Healthy Aging, Yo-Yo Dieting
Middle-age Fitness Leads to Healthier Aging, Lower Cancer Risk
Cancer is primarily a disease of age. The older we get the higher our risk for cancer and other chronic diseases. Now a recent study sheds light on how our habits throughout life make a difference -- both in preventing diseases such as cancer, and in living healthier as we age.
The take home-message? It's never too late to start.
The study, published online in the Archives of Internal Medicine, looked at how physical fitness in mid-life linked to the onset of chronic illness. The study found that participants who waited until mid-life to become more fit still delayed the onset of several chronic conditions later on.
“Previous studies have shown a link with fitness and an extension of lifespan but there’s almost no data looking at fitness and non-fatal outcomes,” said senior author Jarrett Berry, MD, MS, an assistant professor of internal medicine at University of Texas Southwestern Medical Center. “…if you have fewer chronic conditions, you are aging more healthfully.”
Yo-Yo Dieters Can Still Lose Weight
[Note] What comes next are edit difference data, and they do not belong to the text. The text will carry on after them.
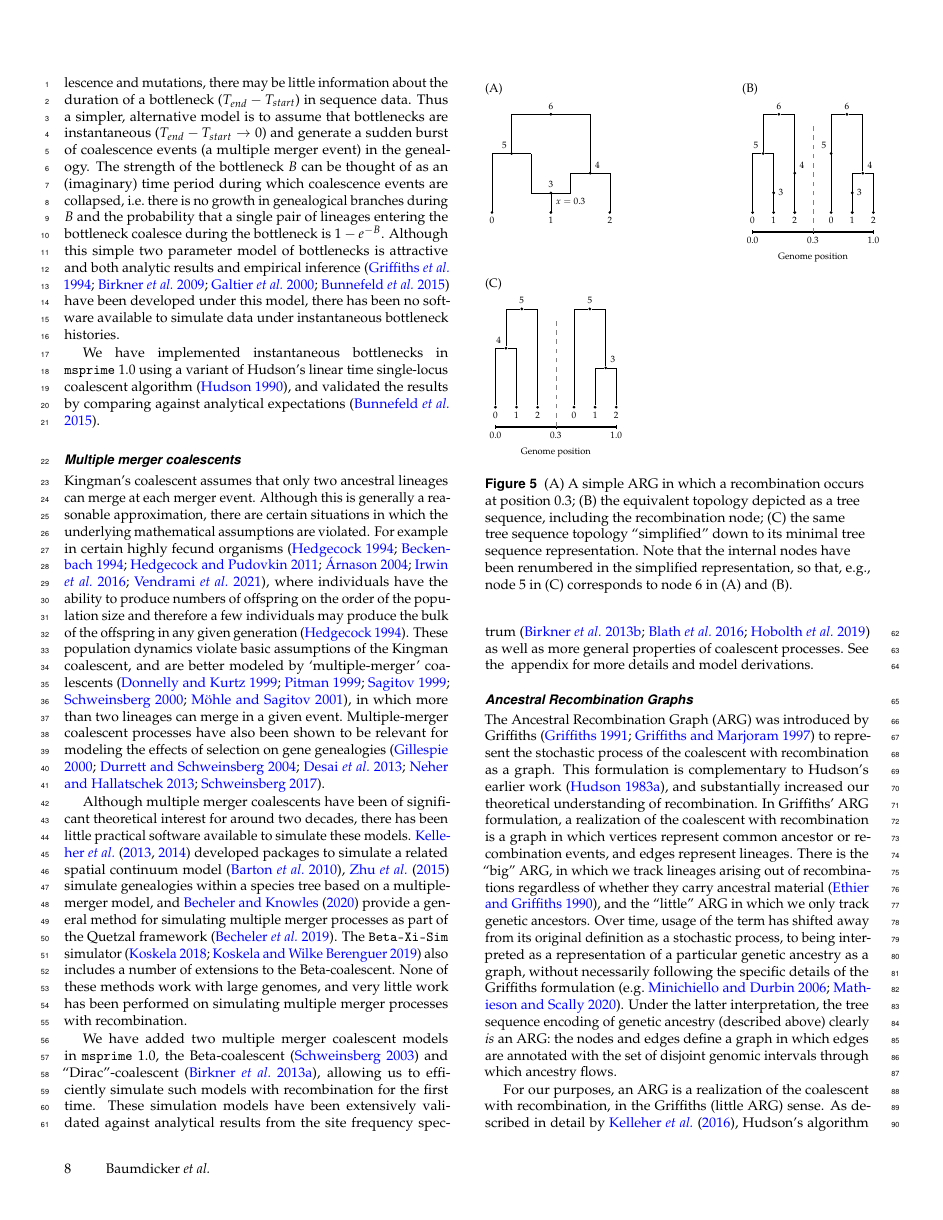
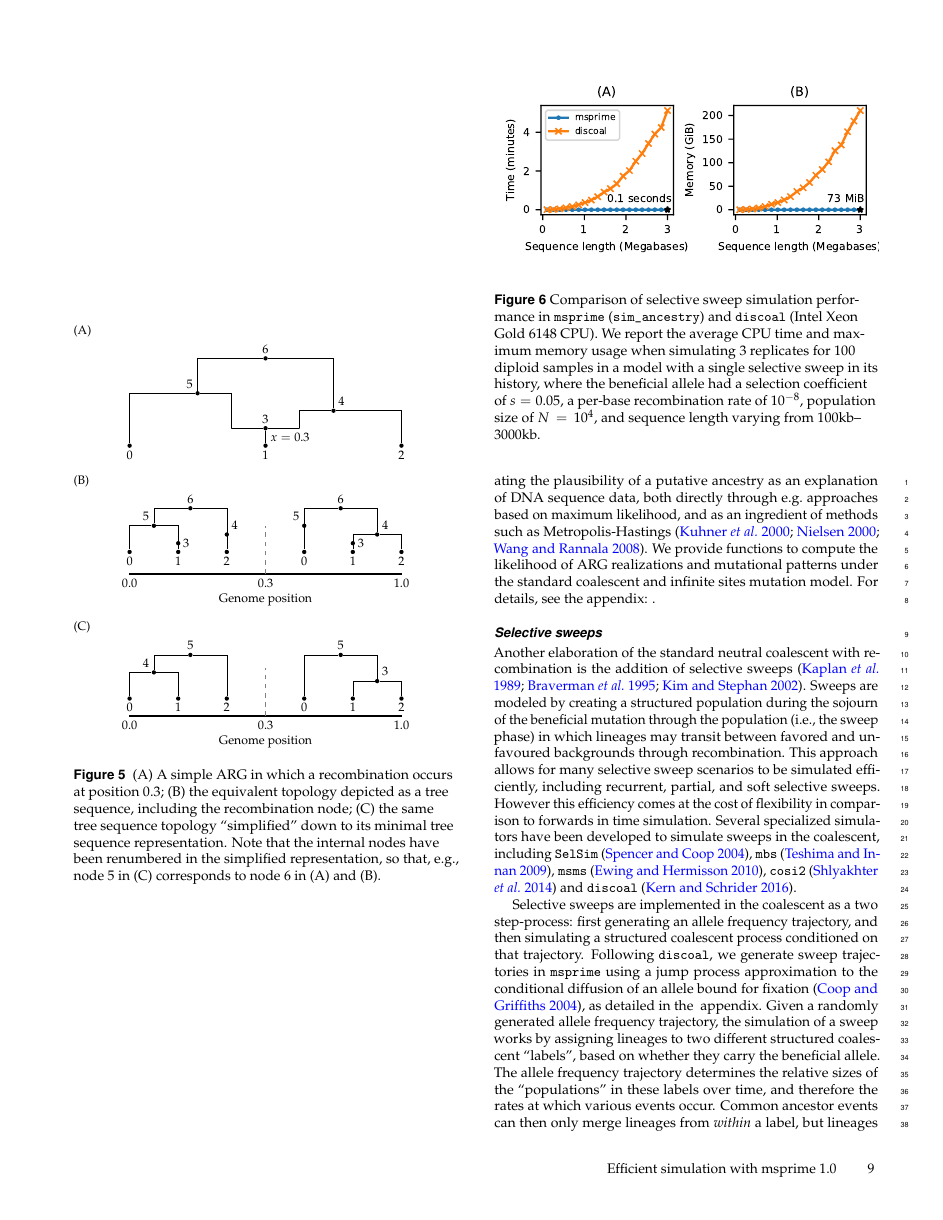
Before and after one commit to tskit-dev/msprime-1.0-paper, a LaTeX document (paper.tex): page 8 of 20 before the commit and page 9 of 21 after it. Compiled offline with pdfLaTeX.

Commit message:
Arrange Figure 5 vertically.

```diff
--- a/paper.tex
+++ b/paper.tex
@@ -1101,44 +1101,47 @@ set of disjoint genomic intervals
 through which ancestry flows.
 
 \begin{figure}
-\begin{subfigure}[t]{0.33\columnwidth}
+
+\newcommand\subfigtextsize{\small}
+\begin{subfigure}{\columnwidth}
 \centering
 \caption*{(A)}
-    \begin{tikzpicture}[scale=0.45,nodestyle/.style={font=\scriptsize}]
-
-    \draw (-2,0) -- (-2,3) -- (0, 3);
-    \draw (1,0) -- (1,1);
-    \draw (0,1) -- (2,1) -- (2,2) -- (4,2) -- (4,0);
-    \draw (3,2) -- (3,5);
-    \draw (0,1) -- (0,3);
-    \draw (-1, 3) -- (-1, 5) -- (3,5);
-
-    \draw[fill] (-2,0) circle [radius=0.05];
-    \draw[fill] (-1,3) circle [radius=0.05];
-    \draw[fill] (1,0) circle [radius=0.05];
-    \draw[fill] (4,0) circle [radius=0.05];
-    \draw[fill] (1,1) circle [radius=0.05];
-    \draw[fill] (3,2) circle [radius=0.05];
-    \draw[fill] (1,5) circle [radius=0.05];
-
-    \node[nodestyle] [below] at (-2,0) {0};
-    \node[nodestyle] [below] at (1,0) {1};
-    \node[nodestyle] [below] at (4,0) {2};
-    \node[nodestyle] [above] at (1,1) {3};
-    \node[nodestyle] [below right] at (1,1) {$x = 0.3$};
-    \node[nodestyle] [above right] at (3,2) {4};
-    \node[nodestyle] [above left] at (-1,3) {5};
-    \node[nodestyle] [above] at (1,5) {6};
-
-    \end{tikzpicture}
-\end{subfigure}
-\begin{subfigure}[t]{0.33\columnwidth}
+    \begin{tikzpicture}[xscale=0.8, yscale=0.4, node distance=2mm and 30mm]
+
+\tikzset{greynode/.style={circle,fill,inner sep=1},
+nodelabel/.style={font=\subfigtextsize}}
+
+\node (s0) [greynode] {};
+\node (s1) [right=of s0,greynode] {};
+\node (s2) [right=of s1,greynode] {};
+\node [greynode] (s3) at ($(s1) + (0,1)$) {};
+\node [greynode] (s4) at ($0.5*(s1) + 0.5*(s2) + (0,2)$) {};
+\node [greynode] (s5) at ($0.5*(s0) + 0.5*(s1) + (0,3)$) {};
+\node [greynode] (s6) at ($(s1) + (0,5)$) {};
+
+\node [nodelabel,anchor=north west] at ($(s3) + (0,0)$) {$x = 0.3$};
+\foreach \u/\lab in {s0/0, s1/1, s2/2} \node[nodelabel,anchor=north] at (\u) {\lab};
+\foreach \u/\lab in {s4/4} \node[nodelabel,anchor=south west] at (\u) {\lab};
+\foreach \u/\lab in {s5/5} \node[nodelabel,anchor=south east] at (\u) {\lab};
+\foreach \u/\lab in {s3/3, s6/6} \node[nodelabel,anchor=south] at (\u) {\lab};
+
+%% Edges
+\draw (s1) -- (s3);
+\foreach \child/\parent in {s6/s5, s6/s4, s5/s0, s4/s2}
+	\draw (\child) -| (\parent);
+
+\draw (s5) -| ($0.5*(s3) + 0.5*(s3-|s5)$) |- (s3);
+\draw (s4) -| ($0.5*(s3) + 0.5*(s3-|s4)$) |- (s3);
+
+\end{tikzpicture}
+\end{subfigure}\\
+\begin{subfigure}{\columnwidth}
 \centering
 \caption*{(B)}
-\begin{tikzpicture}[node distance=2mm and 4mm,scale=0.45]
-
-\tikzset{greynode/.style={circle,fill,inner sep=0.7},
-nodelabel/.style={font=\scriptsize}}
+\begin{tikzpicture}[xscale=0.8, yscale=0.2, node distance=2mm and 10mm]
+
+\tikzset{greynode/.style={circle,fill,inner sep=1},
+nodelabel/.style={font=\subfigtextsize}}
 
 % Left sample nodes
 \node (s0) [greynode] {};
@@ -1175,29 +1178,29 @@ nodelabel/.style={font=\scriptsize}}
 	\draw (\child) -| (\parent);
 
 % Axes
-\draw[very thick] ($(s0) + (0,-1.0)$) -- ($(s2r) + (0,-1.0)$);
+\draw[very thick] ($(s0) + (0,-2.5)$) -- ($(s2r) + (0,-2.5)$);
 \node (topAx) at (0,-1.0) {};
-\node (topLeft) at ($(s0) + (0,-1.0)$) {};
+\node (topLeft) at ($(s0) + (0,-2.5)$) {};
 \node (genUnit) at ($0.1*(s2r) - 0.1*(s0)$) {};
 \foreach \x in {0, 5, 10} \draw ($(topLeft) + \x*(genUnit) + (0,0.1)$) -- +(0, -0.2); % tick marks
-\node[anchor=north] at ($(topLeft)$) {\scriptsize 0.0};
-\node[anchor=north] at ($(topLeft) + 5*(genUnit)$) {\scriptsize 0.3};
-\node[anchor=north] at ($(topLeft) + 10*(genUnit)$) {\scriptsize 1.0};
+\node[anchor=north] at ($(topLeft)$) {\subfigtextsize 0.0};
+\node[anchor=north] at ($(topLeft) + 5*(genUnit)$) {\subfigtextsize 0.3};
+\node[anchor=north] at ($(topLeft) + 10*(genUnit)$) {\subfigtextsize 1.0};
 
 % Interval endpoints
 \draw[thin,color=black!50,dashed] ($(topLeft) + 5*(genUnit)$) -- +(0, 5.5);
 
 % Axis titles
-\node (topLabel) at ($(topLeft) + 5*(genUnit) + (0,-1.3)$) {$\scriptsize\textrm{Genome position}$};
+\node (topLabel) at ($(topLeft) + 5*(genUnit) + (0,-3.0)$) {$\subfigtextsize\textrm{Genome position}$};
 \end{tikzpicture}
-\end{subfigure}
-\begin{subfigure}[t]{0.33\columnwidth}
+\end{subfigure}\\
+\begin{subfigure}{\columnwidth}
 \centering
 \caption*{(C)}
-\begin{tikzpicture}[node distance=2mm and 4mm,scale=0.45]
-
-\tikzset{greynode/.style={circle,fill,inner sep=0.7},
-nodelabel/.style={font=\scriptsize}}
+\begin{tikzpicture}[xscale=0.8, yscale=0.2, node distance=2mm and 10mm]
+
+\tikzset{greynode/.style={circle,fill,inner sep=1},
+nodelabel/.style={font=\subfigtextsize}}
 
 % Left sample nodes
 \node (s0) [greynode] {};
```
Also changed, not shown: paper.tex (16 more changed lines).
Every year, from 10 to 40 percent of overweight women lose and then regain that weight, an exhausting cycle of yo-yo dieting that researchers have long thought may harm women’s metabolism and their ability to lose weight over the long term.
Not so, finds a new study published online in the journal Metabolism.
The study looked at the effects of a healthy weight loss program among 439 overweight and sedentary post-menopausal women. Some of the women had a longtime history of yo-yo dieting – referred to by researchers as weight cycling – and others did not. The women were randomly assigned to one of four groups: one group ate fewer calories; a second group exercised; a third group ate fewer calories and exercised; the last group served as the control, receiving no intervention.
After one year, there was no difference among the weight cyclers and non-weight cyclers when it came to weight loss and program participation. The women who dieted-only and dieted-with-exercise lost an average of 10 percent of their starting weight. The women in these groups showed no difference from the non-cyclers with regard to percentage of body fat lost and lean muscle mass gained. Blood pressure, insulin sensitivity, and levels of hormones such as leptin and adiponectin also did not differ significantly among the cyclers and non-weight cyclers.